▶ Required work
Copy the line containing "<= sell_floor_eff &&", then all lines after it up to and including the final line of the material, exactly and without additions.

Exercise inputs: Begin

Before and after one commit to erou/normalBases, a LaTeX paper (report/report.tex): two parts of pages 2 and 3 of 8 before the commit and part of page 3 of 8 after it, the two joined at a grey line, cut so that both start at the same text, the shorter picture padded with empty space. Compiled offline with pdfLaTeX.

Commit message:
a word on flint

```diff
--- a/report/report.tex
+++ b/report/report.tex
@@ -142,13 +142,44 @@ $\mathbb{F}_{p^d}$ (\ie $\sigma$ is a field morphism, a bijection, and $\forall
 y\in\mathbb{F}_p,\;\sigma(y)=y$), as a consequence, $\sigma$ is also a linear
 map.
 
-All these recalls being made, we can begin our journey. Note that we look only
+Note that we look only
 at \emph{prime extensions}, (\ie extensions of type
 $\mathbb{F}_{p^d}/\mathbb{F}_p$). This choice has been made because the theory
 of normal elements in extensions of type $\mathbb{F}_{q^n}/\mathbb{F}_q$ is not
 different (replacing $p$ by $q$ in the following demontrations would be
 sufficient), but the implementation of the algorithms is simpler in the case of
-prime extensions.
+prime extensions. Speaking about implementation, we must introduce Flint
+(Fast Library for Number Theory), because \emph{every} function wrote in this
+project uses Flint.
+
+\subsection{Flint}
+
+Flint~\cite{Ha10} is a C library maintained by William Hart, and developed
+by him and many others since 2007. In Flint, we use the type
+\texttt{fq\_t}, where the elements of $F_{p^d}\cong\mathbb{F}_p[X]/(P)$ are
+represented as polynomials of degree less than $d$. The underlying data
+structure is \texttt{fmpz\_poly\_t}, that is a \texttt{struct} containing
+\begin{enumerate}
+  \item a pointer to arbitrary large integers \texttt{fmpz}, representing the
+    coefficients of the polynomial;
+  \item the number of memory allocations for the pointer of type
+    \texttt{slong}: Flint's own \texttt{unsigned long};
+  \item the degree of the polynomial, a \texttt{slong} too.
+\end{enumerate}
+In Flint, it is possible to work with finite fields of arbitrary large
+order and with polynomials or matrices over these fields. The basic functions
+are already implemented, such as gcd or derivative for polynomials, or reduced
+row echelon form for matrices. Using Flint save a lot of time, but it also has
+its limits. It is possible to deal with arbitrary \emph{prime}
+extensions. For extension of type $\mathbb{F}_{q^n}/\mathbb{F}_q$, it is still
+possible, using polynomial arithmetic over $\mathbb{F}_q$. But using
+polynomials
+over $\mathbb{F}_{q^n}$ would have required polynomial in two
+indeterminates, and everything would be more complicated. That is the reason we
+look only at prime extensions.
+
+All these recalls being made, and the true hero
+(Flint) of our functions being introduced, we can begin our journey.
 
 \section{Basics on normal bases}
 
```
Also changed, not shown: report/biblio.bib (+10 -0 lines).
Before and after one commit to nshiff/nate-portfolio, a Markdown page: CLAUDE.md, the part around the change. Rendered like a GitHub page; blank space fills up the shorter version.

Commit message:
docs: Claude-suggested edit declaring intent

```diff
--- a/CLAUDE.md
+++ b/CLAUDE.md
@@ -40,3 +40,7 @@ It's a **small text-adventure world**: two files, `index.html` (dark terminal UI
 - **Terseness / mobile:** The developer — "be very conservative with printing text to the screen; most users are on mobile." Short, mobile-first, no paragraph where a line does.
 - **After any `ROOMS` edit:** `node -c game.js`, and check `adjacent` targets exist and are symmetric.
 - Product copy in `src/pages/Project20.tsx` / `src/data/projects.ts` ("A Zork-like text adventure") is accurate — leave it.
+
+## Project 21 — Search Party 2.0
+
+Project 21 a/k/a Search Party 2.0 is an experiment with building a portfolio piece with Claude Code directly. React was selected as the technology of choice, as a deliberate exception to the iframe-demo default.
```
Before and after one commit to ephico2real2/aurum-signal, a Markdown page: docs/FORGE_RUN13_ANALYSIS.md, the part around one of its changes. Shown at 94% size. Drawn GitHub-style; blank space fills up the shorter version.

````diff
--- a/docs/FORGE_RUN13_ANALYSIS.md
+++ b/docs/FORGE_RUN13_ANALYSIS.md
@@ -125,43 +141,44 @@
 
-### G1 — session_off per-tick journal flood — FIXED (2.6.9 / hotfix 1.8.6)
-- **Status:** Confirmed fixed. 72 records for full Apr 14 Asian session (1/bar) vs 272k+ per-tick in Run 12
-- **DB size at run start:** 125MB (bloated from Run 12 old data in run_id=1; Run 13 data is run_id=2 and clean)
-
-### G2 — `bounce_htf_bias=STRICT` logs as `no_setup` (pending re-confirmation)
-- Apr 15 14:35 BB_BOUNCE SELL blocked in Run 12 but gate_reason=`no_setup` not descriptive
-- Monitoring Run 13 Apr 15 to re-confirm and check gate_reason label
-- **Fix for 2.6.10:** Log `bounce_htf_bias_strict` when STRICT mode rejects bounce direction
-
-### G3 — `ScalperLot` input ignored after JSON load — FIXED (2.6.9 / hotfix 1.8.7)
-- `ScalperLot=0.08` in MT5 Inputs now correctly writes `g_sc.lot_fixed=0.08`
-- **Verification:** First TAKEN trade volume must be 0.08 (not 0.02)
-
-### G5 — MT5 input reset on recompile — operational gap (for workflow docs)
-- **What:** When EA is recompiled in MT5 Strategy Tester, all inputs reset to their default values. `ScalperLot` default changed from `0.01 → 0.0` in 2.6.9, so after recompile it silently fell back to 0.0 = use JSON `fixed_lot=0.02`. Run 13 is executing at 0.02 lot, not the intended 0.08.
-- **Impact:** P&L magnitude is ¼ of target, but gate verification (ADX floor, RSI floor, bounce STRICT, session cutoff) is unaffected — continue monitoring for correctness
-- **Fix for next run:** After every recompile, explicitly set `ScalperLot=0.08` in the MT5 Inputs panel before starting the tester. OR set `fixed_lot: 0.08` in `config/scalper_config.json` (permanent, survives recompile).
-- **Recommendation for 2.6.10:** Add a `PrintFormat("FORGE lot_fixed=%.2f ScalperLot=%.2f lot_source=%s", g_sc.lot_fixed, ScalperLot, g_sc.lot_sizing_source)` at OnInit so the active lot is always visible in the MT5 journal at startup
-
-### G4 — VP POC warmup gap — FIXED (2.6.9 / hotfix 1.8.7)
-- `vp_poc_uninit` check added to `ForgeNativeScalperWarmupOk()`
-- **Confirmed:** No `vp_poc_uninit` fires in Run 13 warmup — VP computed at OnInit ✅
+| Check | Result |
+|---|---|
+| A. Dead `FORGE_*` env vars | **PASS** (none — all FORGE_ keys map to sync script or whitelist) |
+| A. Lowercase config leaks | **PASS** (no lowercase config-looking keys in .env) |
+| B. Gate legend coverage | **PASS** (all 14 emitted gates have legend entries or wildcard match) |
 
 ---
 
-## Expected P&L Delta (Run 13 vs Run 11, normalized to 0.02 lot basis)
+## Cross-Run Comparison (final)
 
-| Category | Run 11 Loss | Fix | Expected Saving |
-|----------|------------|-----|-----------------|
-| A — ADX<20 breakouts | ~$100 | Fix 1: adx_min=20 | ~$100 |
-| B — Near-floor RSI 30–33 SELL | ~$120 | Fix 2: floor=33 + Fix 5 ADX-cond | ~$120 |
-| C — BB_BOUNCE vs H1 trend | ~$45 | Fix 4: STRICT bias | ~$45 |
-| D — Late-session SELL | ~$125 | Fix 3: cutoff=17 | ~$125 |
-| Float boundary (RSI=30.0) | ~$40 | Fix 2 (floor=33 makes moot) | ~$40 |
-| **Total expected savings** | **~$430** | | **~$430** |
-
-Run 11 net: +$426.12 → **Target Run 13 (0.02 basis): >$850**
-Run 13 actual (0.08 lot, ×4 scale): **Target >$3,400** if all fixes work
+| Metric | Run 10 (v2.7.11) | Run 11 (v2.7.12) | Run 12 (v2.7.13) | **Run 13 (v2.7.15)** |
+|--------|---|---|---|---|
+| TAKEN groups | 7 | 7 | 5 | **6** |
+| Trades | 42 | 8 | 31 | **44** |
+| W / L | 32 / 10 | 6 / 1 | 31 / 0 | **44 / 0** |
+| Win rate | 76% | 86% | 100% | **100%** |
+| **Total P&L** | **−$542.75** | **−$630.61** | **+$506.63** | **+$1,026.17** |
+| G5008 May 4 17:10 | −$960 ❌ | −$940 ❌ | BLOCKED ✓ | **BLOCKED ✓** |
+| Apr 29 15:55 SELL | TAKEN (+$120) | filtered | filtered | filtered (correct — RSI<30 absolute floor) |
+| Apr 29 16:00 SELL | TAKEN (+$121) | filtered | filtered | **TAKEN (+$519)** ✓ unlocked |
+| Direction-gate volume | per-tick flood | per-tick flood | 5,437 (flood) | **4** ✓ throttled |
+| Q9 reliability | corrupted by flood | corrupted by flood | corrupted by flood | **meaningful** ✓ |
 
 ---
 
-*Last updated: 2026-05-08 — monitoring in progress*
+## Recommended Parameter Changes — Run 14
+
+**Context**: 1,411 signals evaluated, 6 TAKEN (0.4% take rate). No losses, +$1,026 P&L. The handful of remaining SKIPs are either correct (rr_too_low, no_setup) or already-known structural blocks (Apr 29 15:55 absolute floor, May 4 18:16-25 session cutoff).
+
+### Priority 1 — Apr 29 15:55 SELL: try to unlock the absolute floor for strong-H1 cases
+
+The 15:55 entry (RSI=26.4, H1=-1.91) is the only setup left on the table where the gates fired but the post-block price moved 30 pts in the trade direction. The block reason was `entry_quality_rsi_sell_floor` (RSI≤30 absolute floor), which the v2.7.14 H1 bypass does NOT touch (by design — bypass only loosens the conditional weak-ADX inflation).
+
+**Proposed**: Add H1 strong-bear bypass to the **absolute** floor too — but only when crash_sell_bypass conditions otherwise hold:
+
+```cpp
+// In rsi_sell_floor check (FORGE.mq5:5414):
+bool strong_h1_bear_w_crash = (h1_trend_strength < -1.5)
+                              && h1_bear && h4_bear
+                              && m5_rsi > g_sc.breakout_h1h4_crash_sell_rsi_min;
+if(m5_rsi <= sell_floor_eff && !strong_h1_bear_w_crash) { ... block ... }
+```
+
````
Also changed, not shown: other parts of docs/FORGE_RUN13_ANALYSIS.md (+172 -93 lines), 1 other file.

Exercise inputs: End

▶ Answer box
+if(m5_rsi <= sell_floor_eff && !strong_h1_bear_w_crash) { ... block ... }
+```
+
````
Also changed, not shown: other parts of docs/FORGE_RUN13_ANALYSIS.md (+172 -93 lines), 1 other file.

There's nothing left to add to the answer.